Me leading off on the second pitch
The second pitch followed no distinct features as I traversed directly across the slab, delicately moving between opposing side pulls and thin gear until I reached the main crack line of Wen running the height of the cliff. Without realising I had gained some height and had set up a belay slightly higher up. This wasn't a problem until Piers was about to set off onto the third pitch.
Piers happy to be across the bold start of Pitch 3
Piers cruising the rest of the third pitch
The third pitch followed a diagonal flake up the wall, but from our position the flake was about 4 metres away, meaning Piers had to make a higher traverse line to get back on route. It was a bold few moves, following small holds and poor feet, a sterling effort by Piers, who then cruised the rest of the pitch.
One more pitch to go. The long traverse around the curving wall above the arch in the zawn. The holds were positive and gear good as I made progress across the wall. I was concentrating really hard at getting the rope work spot on making sure Piers was protected when he followed the pitch. The climbing was never desperate and the exposure was ace, I managed a few glances down when moving my feet only to be distracted by sea kayakers paddling through the arch directly beneath me. I reached the end of the traverse followed by a short groove to complete the pitch and the Dream.

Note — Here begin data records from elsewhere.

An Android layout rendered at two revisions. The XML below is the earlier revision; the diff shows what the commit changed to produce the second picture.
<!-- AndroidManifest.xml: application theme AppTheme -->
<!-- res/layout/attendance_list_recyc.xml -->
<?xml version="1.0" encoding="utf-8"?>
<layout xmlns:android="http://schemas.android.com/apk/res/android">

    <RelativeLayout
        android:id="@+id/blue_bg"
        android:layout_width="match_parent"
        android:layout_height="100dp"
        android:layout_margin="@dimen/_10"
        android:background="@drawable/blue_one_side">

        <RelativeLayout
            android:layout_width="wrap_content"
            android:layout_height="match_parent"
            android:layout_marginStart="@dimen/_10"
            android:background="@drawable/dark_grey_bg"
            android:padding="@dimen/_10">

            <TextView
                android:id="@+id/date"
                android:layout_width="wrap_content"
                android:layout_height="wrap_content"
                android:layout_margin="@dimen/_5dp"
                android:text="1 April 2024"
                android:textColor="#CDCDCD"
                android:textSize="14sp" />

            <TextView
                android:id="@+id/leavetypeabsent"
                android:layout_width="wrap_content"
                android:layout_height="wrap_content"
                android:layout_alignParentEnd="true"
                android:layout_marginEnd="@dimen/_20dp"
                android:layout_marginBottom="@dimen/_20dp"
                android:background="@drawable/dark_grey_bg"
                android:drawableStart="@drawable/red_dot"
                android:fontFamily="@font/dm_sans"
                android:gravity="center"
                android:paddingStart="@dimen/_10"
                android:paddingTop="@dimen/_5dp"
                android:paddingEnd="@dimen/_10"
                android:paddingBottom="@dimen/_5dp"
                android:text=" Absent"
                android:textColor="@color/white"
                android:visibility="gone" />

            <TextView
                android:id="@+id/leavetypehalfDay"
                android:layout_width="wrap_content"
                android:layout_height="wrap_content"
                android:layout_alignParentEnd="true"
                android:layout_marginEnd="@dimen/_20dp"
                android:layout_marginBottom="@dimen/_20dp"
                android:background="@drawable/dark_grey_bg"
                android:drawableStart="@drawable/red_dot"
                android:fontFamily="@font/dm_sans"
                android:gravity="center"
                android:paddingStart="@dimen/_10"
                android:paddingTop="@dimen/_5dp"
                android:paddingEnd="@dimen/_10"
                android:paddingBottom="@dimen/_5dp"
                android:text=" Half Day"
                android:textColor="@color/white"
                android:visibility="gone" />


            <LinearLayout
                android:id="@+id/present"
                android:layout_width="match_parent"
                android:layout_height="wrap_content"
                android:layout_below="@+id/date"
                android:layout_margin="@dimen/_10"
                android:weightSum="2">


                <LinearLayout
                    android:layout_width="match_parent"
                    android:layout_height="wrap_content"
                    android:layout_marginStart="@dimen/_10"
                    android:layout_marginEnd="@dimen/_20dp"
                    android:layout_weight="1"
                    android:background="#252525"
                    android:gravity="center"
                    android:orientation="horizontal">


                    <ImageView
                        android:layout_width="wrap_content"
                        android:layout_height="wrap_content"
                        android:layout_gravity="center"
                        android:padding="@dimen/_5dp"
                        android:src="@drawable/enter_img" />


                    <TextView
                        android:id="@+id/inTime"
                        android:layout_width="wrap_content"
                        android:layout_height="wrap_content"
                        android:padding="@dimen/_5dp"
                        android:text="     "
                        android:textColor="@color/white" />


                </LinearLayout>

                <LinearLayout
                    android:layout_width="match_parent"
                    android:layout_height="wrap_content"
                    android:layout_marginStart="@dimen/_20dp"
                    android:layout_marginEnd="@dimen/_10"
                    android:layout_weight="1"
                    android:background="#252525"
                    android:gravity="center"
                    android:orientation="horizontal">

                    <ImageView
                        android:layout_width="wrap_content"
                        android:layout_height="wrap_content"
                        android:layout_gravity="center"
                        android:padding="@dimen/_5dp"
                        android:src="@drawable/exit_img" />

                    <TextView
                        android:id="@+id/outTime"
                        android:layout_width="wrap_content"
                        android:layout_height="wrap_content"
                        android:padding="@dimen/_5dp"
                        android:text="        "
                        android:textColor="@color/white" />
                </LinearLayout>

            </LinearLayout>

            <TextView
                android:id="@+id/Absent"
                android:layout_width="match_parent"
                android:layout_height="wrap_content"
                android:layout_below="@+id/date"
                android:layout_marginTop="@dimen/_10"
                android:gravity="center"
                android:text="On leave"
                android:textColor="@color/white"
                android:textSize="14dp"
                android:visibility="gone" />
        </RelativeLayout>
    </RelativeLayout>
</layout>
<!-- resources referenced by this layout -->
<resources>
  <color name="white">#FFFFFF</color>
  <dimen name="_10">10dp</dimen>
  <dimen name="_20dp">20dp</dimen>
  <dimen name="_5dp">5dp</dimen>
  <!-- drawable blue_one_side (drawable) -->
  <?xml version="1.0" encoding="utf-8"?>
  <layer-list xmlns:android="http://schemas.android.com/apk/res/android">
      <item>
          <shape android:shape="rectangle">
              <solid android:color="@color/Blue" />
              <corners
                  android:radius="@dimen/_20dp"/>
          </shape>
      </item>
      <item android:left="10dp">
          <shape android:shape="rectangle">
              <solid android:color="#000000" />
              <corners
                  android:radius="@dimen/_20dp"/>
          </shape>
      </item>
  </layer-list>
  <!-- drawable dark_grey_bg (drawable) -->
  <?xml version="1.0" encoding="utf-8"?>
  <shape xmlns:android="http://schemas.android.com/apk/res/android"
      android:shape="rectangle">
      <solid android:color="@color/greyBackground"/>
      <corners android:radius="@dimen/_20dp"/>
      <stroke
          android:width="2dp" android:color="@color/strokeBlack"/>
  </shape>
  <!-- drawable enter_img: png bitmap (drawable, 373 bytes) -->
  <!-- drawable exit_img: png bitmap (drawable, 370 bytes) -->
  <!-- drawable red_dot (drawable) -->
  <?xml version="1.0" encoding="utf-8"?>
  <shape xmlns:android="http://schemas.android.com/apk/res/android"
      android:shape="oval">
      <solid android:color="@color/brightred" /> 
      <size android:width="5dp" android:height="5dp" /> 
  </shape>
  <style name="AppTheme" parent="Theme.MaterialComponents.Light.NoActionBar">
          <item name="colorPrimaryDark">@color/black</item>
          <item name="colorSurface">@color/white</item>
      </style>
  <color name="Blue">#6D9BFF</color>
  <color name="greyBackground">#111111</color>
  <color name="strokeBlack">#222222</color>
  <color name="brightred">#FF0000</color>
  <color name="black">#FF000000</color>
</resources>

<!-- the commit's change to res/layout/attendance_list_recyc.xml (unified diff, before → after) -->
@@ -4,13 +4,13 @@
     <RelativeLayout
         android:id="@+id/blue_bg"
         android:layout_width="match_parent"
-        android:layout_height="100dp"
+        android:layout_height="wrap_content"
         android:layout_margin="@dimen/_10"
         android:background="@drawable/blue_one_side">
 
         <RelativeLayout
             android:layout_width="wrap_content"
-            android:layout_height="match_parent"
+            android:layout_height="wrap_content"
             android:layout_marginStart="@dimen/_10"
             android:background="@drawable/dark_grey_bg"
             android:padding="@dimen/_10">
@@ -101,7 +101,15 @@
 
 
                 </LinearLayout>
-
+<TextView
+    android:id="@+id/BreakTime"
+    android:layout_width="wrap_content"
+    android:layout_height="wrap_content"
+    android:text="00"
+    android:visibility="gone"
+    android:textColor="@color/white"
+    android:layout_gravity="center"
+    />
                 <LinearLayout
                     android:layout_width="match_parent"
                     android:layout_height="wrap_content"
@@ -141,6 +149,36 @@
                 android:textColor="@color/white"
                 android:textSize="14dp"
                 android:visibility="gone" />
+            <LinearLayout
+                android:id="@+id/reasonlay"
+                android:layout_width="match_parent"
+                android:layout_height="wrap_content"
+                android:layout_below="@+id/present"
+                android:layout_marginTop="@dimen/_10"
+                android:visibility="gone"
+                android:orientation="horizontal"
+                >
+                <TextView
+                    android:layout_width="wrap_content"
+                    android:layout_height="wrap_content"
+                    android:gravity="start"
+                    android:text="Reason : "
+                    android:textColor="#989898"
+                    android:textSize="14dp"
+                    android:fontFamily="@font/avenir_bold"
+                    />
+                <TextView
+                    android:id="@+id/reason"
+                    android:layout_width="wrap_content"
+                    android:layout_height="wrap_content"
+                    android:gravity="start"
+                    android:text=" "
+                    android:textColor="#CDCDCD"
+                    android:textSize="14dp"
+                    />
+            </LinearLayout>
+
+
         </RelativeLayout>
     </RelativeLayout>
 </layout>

Me heading off on the traverse of the last pitch

Piers in a sea of rock on the fourth pitch
I was so pleased to have climbed the route after trying to fit it in last year with no luck. This time everything had come together. The climbing is really good, but it is the positions and situation that make it what it is.
After a quick break and a top up of sun cream we retrieved our abseil rope and relocated to the promontory on the front of the zawn, abseiling in Britomartis, another three star HVS, but a route of completely different character.

Piers seconding the first pitch of Britomartis with kayakers looking on
The tide was low as I climbed down from the belay ledge and traversed around the corner to gain access to the steep front face. An initial crack led to a groove surrounded by good holds up the face. The bottom felt desperate and the route felt a very different proposition to 'Dream' as the rock felt very soapy, I was forever chalking up my hands. The higher I got the less desperate the climbing which was good news for my arms as I reached a small stance above. Piers had an audience of sea kayakers who watched, took photos and were probably wondering what we were up to. I was glad to hear Piers was pumped as well once we squeezed onto our hanging belay. Another traverse and a small groove lead to the top and the end of another top route.

Squashed on the belay ledge of Britomartis
What a day, the heat was definitely getting to me now as we headed back to the van. Ice creams in Holyhead and back to the mountains.

Stunning day at the sea cliffs